■ **What this task involves**: If any record holds an image, omit the image and print the rest exactly.

■ **Exercise material**:

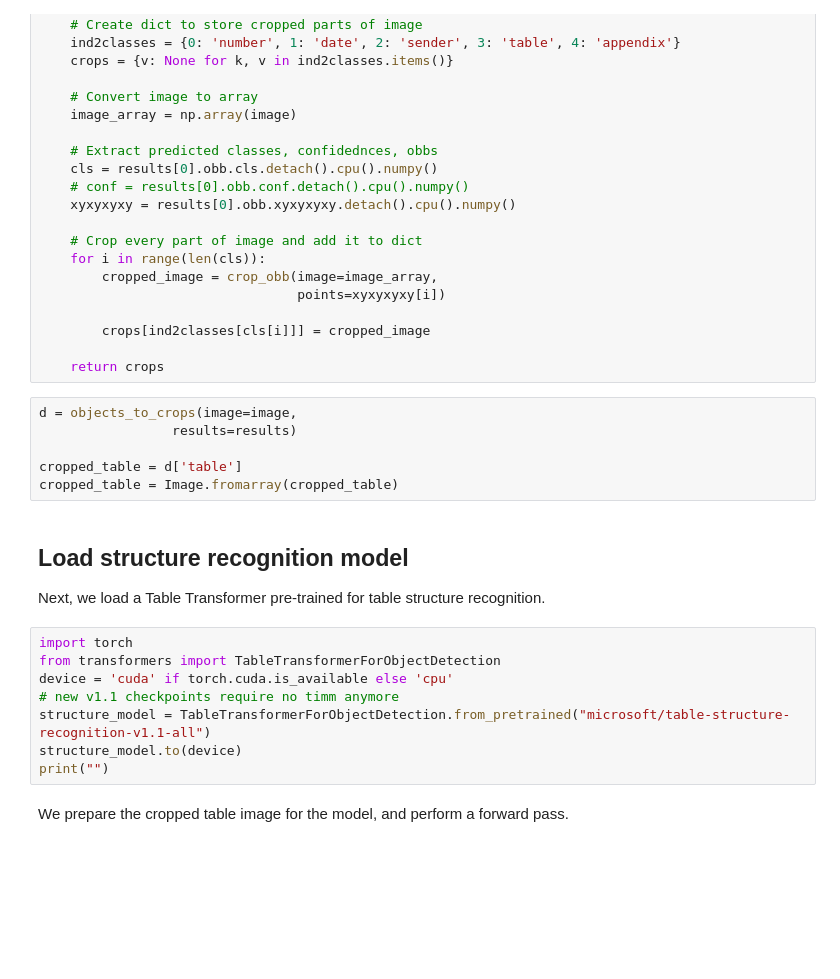
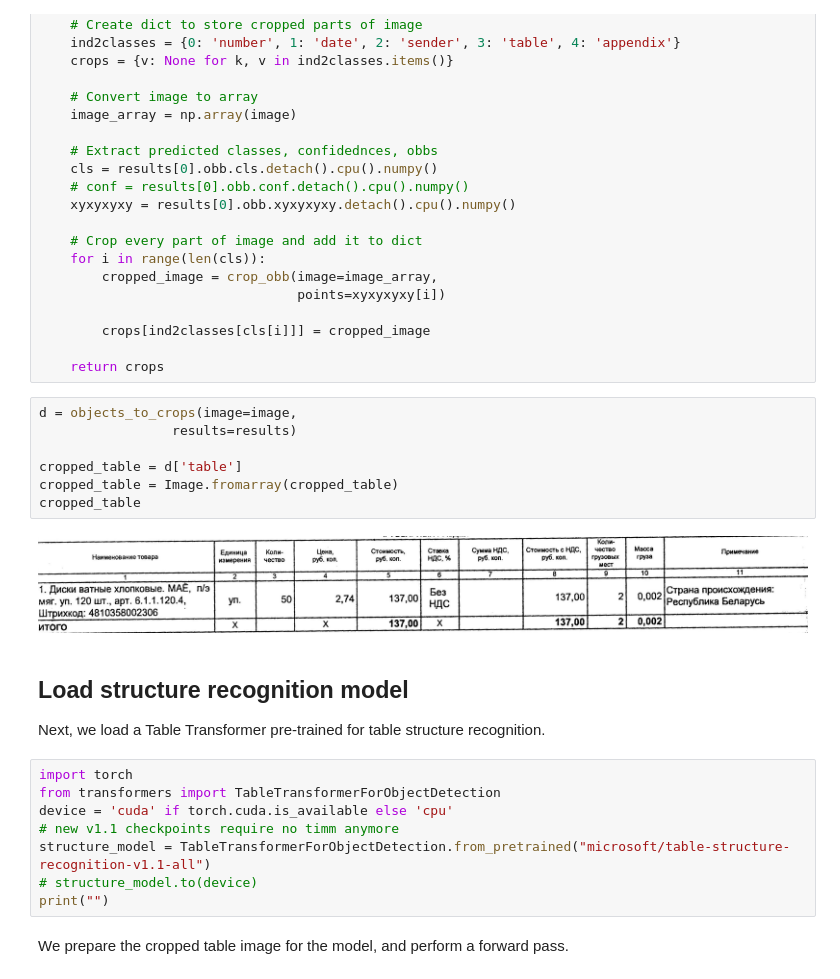
Before and after one commit to seblful/OCR-invoice, a Jupyter notebook: drafts/draft.ipynb, the cells around one changed output. Saved outputs shown, nothing was run; the diff lists cells and outputs as text; blank space fills up the shorter version.

```diff
--- a/drafts/draft.ipynb
+++ b/drafts/draft.ipynb
@@ -81,9 +90,12 @@ def objects_to_crops(image, results):
 # %%
 d = objects_to_crops(image=image,
                  results=results)
 
 cropped_table = d['table']
 cropped_table = Image.fromarray(cropped_table)
+cropped_table
+# %% [output]
+[figure, added]
 # %% [markdown]
 ## Load structure recognition model
 
@@ -94,7 +106,7 @@ from transformers import TableTransformerForObjectDetection
 device = 'cuda' if torch.cuda.is_available else 'cpu'
 # new v1.1 checkpoints require no timm anymore
 structure_model = TableTransformerForObjectDetection.from_pretrained("microsoft/table-structure-recognition-v1.1-all")
-structure_model.to(device)
+# structure_model.to(device)
 print("")
 # %% [markdown]
 We prepare the cropped table image for the model, and perform a forward pass.
```
Also changed, not shown: parts of 6 cells of this notebook.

■ **Response**:
Before and after one commit to seblful/OCR-invoice, a Jupyter notebook: drafts/draft.ipynb, the cells around one changed output. Saved outputs shown, nothing was run; the diff lists cells and outputs as text; blank space fills up the shorter version.

```diff
--- a/drafts/draft.ipynb
+++ b/drafts/draft.ipynb
@@ -81,9 +90,12 @@ def objects_to_crops(image, results):
 # %%
 d = objects_to_crops(image=image,
                  results=results)
 
 cropped_table = d['table']
 cropped_table = Image.fromarray(cropped_table)
+cropped_table
+# %% [output]
+[figure, added]
 # %% [markdown]
 ## Load structure recognition model
 
@@ -94,7 +106,7 @@ from transformers import TableTransformerForObjectDetection
 device = 'cuda' if torch.cuda.is_available else 'cpu'
 # new v1.1 checkpoints require no timm anymore
 structure_model = TableTransformerForObjectDetection.from_pretrained("microsoft/table-structure-recognition-v1.1-all")
-structure_model.to(device)
+# structure_model.to(device)
 print("")
 # %% [markdown]
 We prepare the cropped table image for the model, and perform a forward pass.
```
Also changed, not shown: parts of 6 cells of this notebook.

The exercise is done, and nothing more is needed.